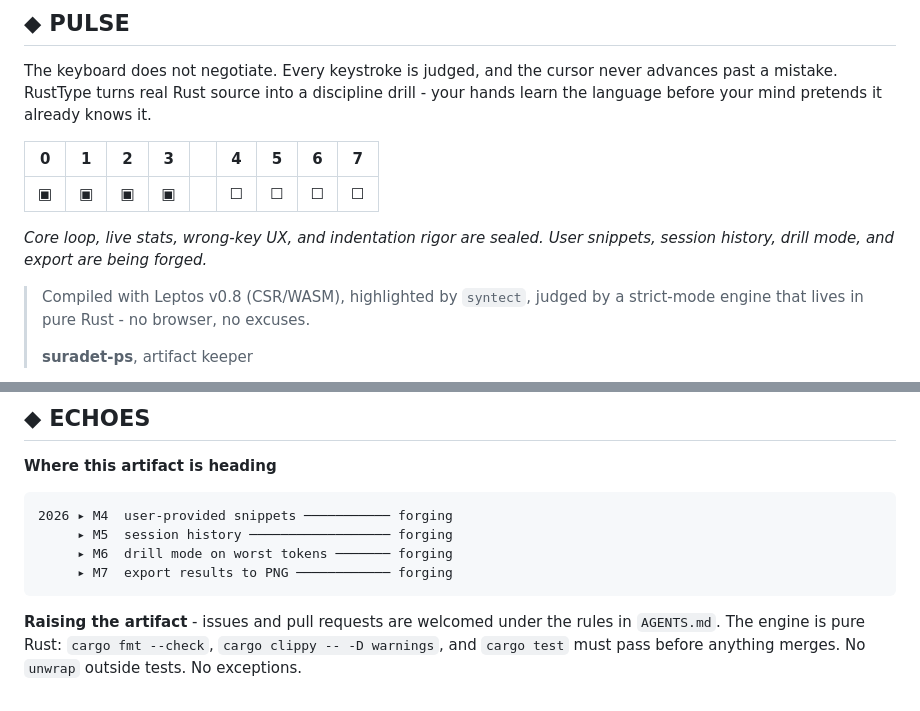
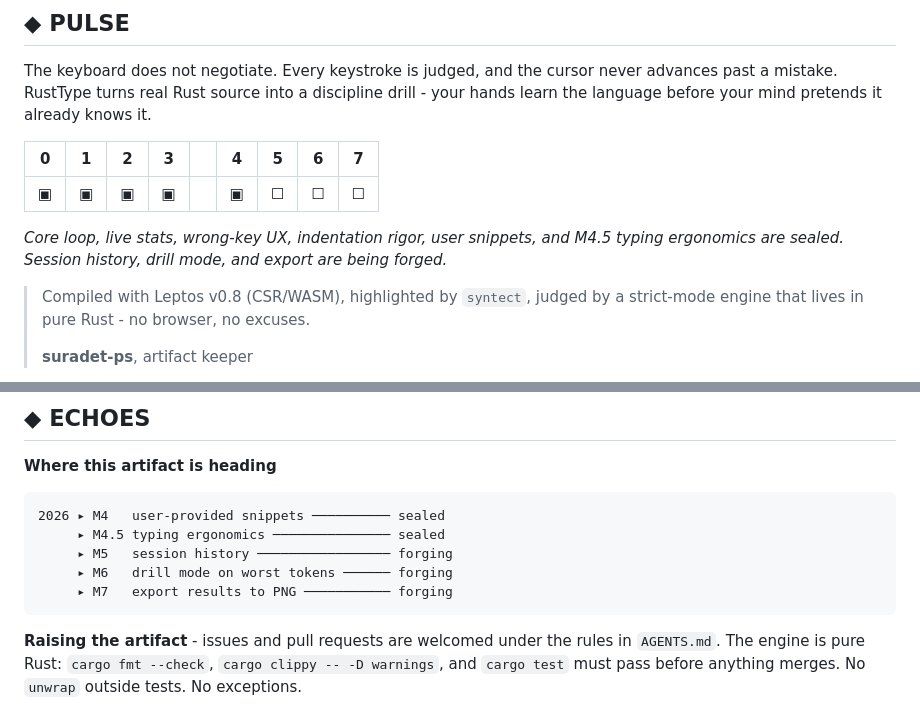
Before and after one commit to suradet-ps/rusttype, a Markdown page: README.md, 2 parts joined by grey strips. GitHub-like rendering.

Commit message:
docs: mark M4 and M4.5 sealed in README roadmap

````diff
--- a/README.md
+++ b/README.md
@@ -20,10 +20,11 @@ it already knows it.
 
 | 0 | 1 | 2 | 3 | | 4 | 5 | 6 | 7 |
 |---|---|---|---|--|---|---|---|---|
-| ▣ | ▣ | ▣ | ▣ | | ☐ | ☐ | ☐ | ☐ |
+| ▣ | ▣ | ▣ | ▣ | | ▣ | ☐ | ☐ | ☐ |
 
-*Core loop, live stats, wrong-key UX, and indentation rigor are sealed.
-User snippets, session history, drill mode, and export are being forged.*
+*Core loop, live stats, wrong-key UX, indentation rigor, user snippets, and
+M4.5 typing ergonomics are sealed. Session history, drill mode, and export
+are being forged.*
 
 > Compiled with Leptos v0.8 (CSR/WASM), highlighted by `syntect`, judged by
 > a strict-mode engine that lives in pure Rust - no browser, no excuses.
@@ -96,10 +97,11 @@ The cursor stays. The count grows. The muscle memory is yours to build.
 **Where this artifact is heading**
 
 ```
-2026 ▸ M4  user-provided snippets ─────────── forging
-     ▸ M5  session history ────────────────── forging
-     ▸ M6  drill mode on worst tokens ─────── forging
-     ▸ M7  export results to PNG ──────────── forging
+2026 ▸ M4   user-provided snippets ────────── sealed
+     ▸ M4.5 typing ergonomics ─────────────── sealed
+     ▸ M5   session history ───────────────── forging
+     ▸ M6   drill mode on worst tokens ────── forging
+     ▸ M7   export results to PNG ─────────── forging
 ```
 
 **Raising the artifact** - issues and pull requests are welcomed under the
````
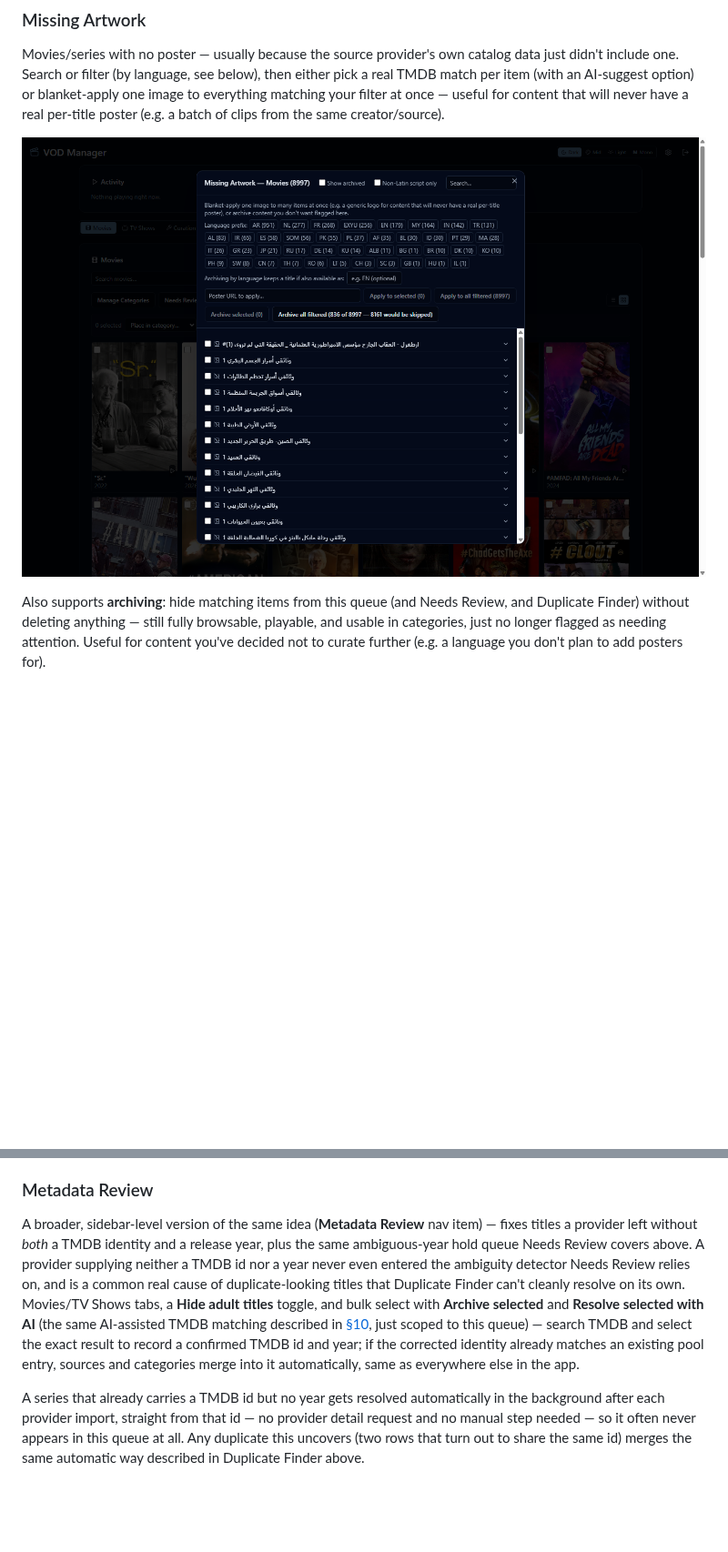
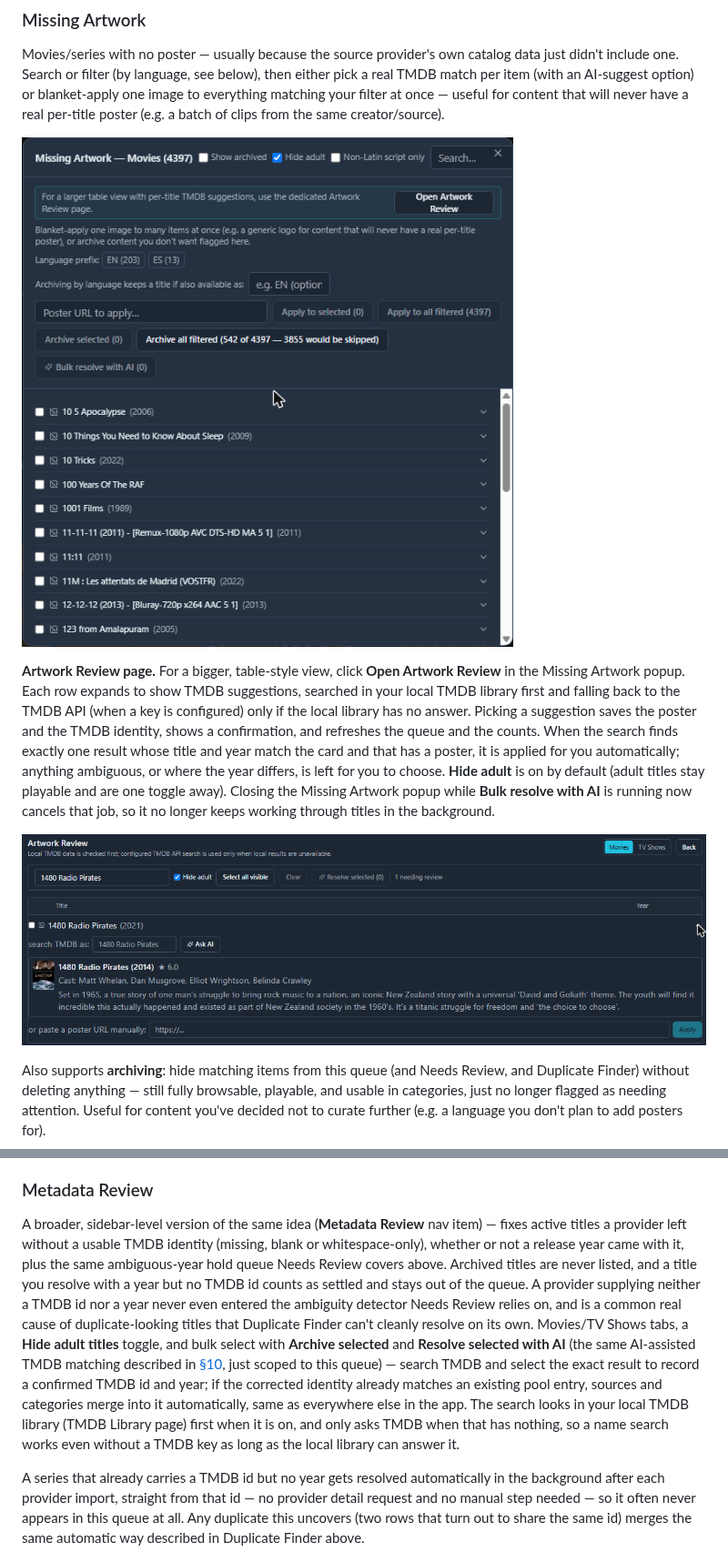
Before and after one commit to jstevenscl/vod-manager, a Markdown page: USERGUIDE.md, 2 parts joined by grey strips. Shown at 91% size. Drawn GitHub-style; pictures changed too: docs/screenshots/artwork-review.png (added), docs/screenshots/missing-artwork.png; blank space fills up the shorter version.

```diff
--- a/USERGUIDE.md
+++ b/USERGUIDE.md
@@ -1969,6 +1978,21 @@ once — useful for content that will never have a real per-title poster
 
 ![Missing Artwork queue](docs/screenshots/missing-artwork.png)
 
+**Artwork Review page.** For a bigger, table-style view, click **Open Artwork
+Review** in the Missing Artwork popup. Each row expands to show TMDB
+suggestions, searched in your local TMDB library first and falling back to
+the TMDB API (when a key is configured) only if the local library has no
+answer. Picking a suggestion saves the poster and the TMDB identity, shows a
+confirmation, and refreshes the queue and the counts. When the search finds
+exactly one result whose title and year match the card and that has a poster,
+it is applied for you automatically; anything ambiguous, or where the year
+differs, is left for you to choose. **Hide adult** is on by default (adult
+titles stay playable and are one toggle away). Closing the Missing Artwork
+popup while **Bulk resolve with AI** is running now cancels that job, so it
+no longer keeps working through titles in the background.
+
+![Artwork Review page with a TMDB suggestion for a title whose year differs, left for you to choose](docs/screenshots/artwork-review.png)
+
 Also supports **archiving**: hide matching items from this queue (and
 Needs Review, and Duplicate Finder) without deleting anything — still fully
 browsable, playable, and usable in categories, just no longer flagged as
@@ -2126,9 +2158,11 @@ from a real TMDB match rather than having to research it yourself.
 ### Metadata Review
 
 A broader, sidebar-level version of the same idea (**Metadata Review** nav
-item) — fixes titles a provider left without *both* a TMDB identity and a
-release year, plus the same ambiguous-year hold queue Needs Review covers
-above. A provider supplying neither a TMDB id nor a year never even entered
+item) — fixes active titles a provider left without a usable TMDB identity
+(missing, blank or whitespace-only), whether or not a release year came with
+it, plus the same ambiguous-year hold queue Needs Review covers above.
+Archived titles are never listed, and a title you resolve with a year but no
+TMDB id counts as settled and stays out of the queue. A provider supplying neither a TMDB id nor a year never even entered
 the ambiguity detector Needs Review relies on, and is a common real cause of
 duplicate-looking titles that Duplicate Finder can't cleanly resolve on its
 own. Movies/TV Shows tabs, a **Hide adult titles** toggle, and bulk select
@@ -2137,7 +2171,10 @@ AI-assisted TMDB matching described in [§10](#10-ai-assisted-features), just
 scoped to this queue) — search TMDB and select the exact result to record a
 confirmed TMDB id and year; if the corrected identity already matches an
 existing pool entry, sources and categories merge into it automatically,
-same as everywhere else in the app.
+same as everywhere else in the app. The search looks in your
+local TMDB library (TMDB Library page) first when it is on, and only asks TMDB
+when that has nothing, so a name search works even without a TMDB key as long
+as the local library can answer it.
 
 A series that already carries a TMDB id but no year gets resolved
 automatically in the background after each provider import, straight from
```
Also changed, not shown: other parts of USERGUIDE.md (+17 -0 lines), README.md (+8 -4 lines), 15 other files.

-------

**WHAT THE TASK REQUIRES:** Set down all entries above again, exactly, without images.

**RESULT FOR THIS TASK:**
Before and after one commit to suradet-ps/rusttype, a Markdown page: README.md, 2 parts joined by grey strips. GitHub-like rendering.

Commit message:
docs: mark M4 and M4.5 sealed in README roadmap

````diff
--- a/README.md
+++ b/README.md
@@ -20,10 +20,11 @@ it already knows it.
 
 | 0 | 1 | 2 | 3 | | 4 | 5 | 6 | 7 |
 |---|---|---|---|--|---|---|---|---|
-| ▣ | ▣ | ▣ | ▣ | | ☐ | ☐ | ☐ | ☐ |
+| ▣ | ▣ | ▣ | ▣ | | ▣ | ☐ | ☐ | ☐ |
 
-*Core loop, live stats, wrong-key UX, and indentation rigor are sealed.
-User snippets, session history, drill mode, and export are being forged.*
+*Core loop, live stats, wrong-key UX, indentation rigor, user snippets, and
+M4.5 typing ergonomics are sealed. Session history, drill mode, and export
+are being forged.*
 
 > Compiled with Leptos v0.8 (CSR/WASM), highlighted by `syntect`, judged by
 > a strict-mode engine that lives in pure Rust - no browser, no excuses.
@@ -96,10 +97,11 @@ The cursor stays. The count grows. The muscle memory is yours to build.
 **Where this artifact is heading**
 
 ```
-2026 ▸ M4  user-provided snippets ─────────── forging
-     ▸ M5  session history ────────────────── forging
-     ▸ M6  drill mode on worst tokens ─────── forging
-     ▸ M7  export results to PNG ──────────── forging
+2026 ▸ M4   user-provided snippets ────────── sealed
+     ▸ M4.5 typing ergonomics ─────────────── sealed
+     ▸ M5   session history ───────────────── forging
+     ▸ M6   drill mode on worst tokens ────── forging
+     ▸ M7   export results to PNG ─────────── forging
 ```
 
 **Raising the artifact** - issues and pull requests are welcomed under the
````
Before and after one commit to jstevenscl/vod-manager, a Markdown page: USERGUIDE.md, 2 parts joined by grey strips. Shown at 91% size. Drawn GitHub-style; pictures changed too: docs/screenshots/artwork-review.png (added), docs/screenshots/missing-artwork.png; blank space fills up the shorter version.

```diff
--- a/USERGUIDE.md
+++ b/USERGUIDE.md
@@ -1969,6 +1978,21 @@ once — useful for content that will never have a real per-title poster
 
 ![Missing Artwork queue](docs/screenshots/missing-artwork.png)
 
+**Artwork Review page.** For a bigger, table-style view, click **Open Artwork
+Review** in the Missing Artwork popup. Each row expands to show TMDB
+suggestions, searched in your local TMDB library first and falling back to
+the TMDB API (when a key is configured) only if the local library has no
+answer. Picking a suggestion saves the poster and the TMDB identity, shows a
+confirmation, and refreshes the queue and the counts. When the search finds
+exactly one result whose title and year match the card and that has a poster,
+it is applied for you automatically; anything ambiguous, or where the year
+differs, is left for you to choose. **Hide adult** is on by default (adult
+titles stay playable and are one toggle away). Closing the Missing Artwork
+popup while **Bulk resolve with AI** is running now cancels that job, so it
+no longer keeps working through titles in the background.
+
+![Artwork Review page with a TMDB suggestion for a title whose year differs, left for you to choose](docs/screenshots/artwork-review.png)
+
 Also supports **archiving**: hide matching items from this queue (and
 Needs Review, and Duplicate Finder) without deleting anything — still fully
 browsable, playable, and usable in categories, just no longer flagged as
@@ -2126,9 +2158,11 @@ from a real TMDB match rather than having to research it yourself.
 ### Metadata Review
 
 A broader, sidebar-level version of the same idea (**Metadata Review** nav
-item) — fixes titles a provider left without *both* a TMDB identity and a
-release year, plus the same ambiguous-year hold queue Needs Review covers
-above. A provider supplying neither a TMDB id nor a year never even entered
+item) — fixes active titles a provider left without a usable TMDB identity
+(missing, blank or whitespace-only), whether or not a release year came with
+it, plus the same ambiguous-year hold queue Needs Review covers above.
+Archived titles are never listed, and a title you resolve with a year but no
+TMDB id counts as settled and stays out of the queue. A provider supplying neither a TMDB id nor a year never even entered
 the ambiguity detector Needs Review relies on, and is a common real cause of
 duplicate-looking titles that Duplicate Finder can't cleanly resolve on its
 own. Movies/TV Shows tabs, a **Hide adult titles** toggle, and bulk select
@@ -2137,7 +2171,10 @@ AI-assisted TMDB matching described in [§10](#10-ai-assisted-features), just
 scoped to this queue) — search TMDB and select the exact result to record a
 confirmed TMDB id and year; if the corrected identity already matches an
 existing pool entry, sources and categories merge into it automatically,
-same as everywhere else in the app.
+same as everywhere else in the app. The search looks in your
+local TMDB library (TMDB Library page) first when it is on, and only asks TMDB
+when that has nothing, so a name search works even without a TMDB key as long
+as the local library can answer it.
 
 A series that already carries a TMDB id but no year gets resolved
 automatically in the background after each provider import, straight from
```
Also changed, not shown: other parts of USERGUIDE.md (+17 -0 lines), README.md (+8 -4 lines), 15 other files.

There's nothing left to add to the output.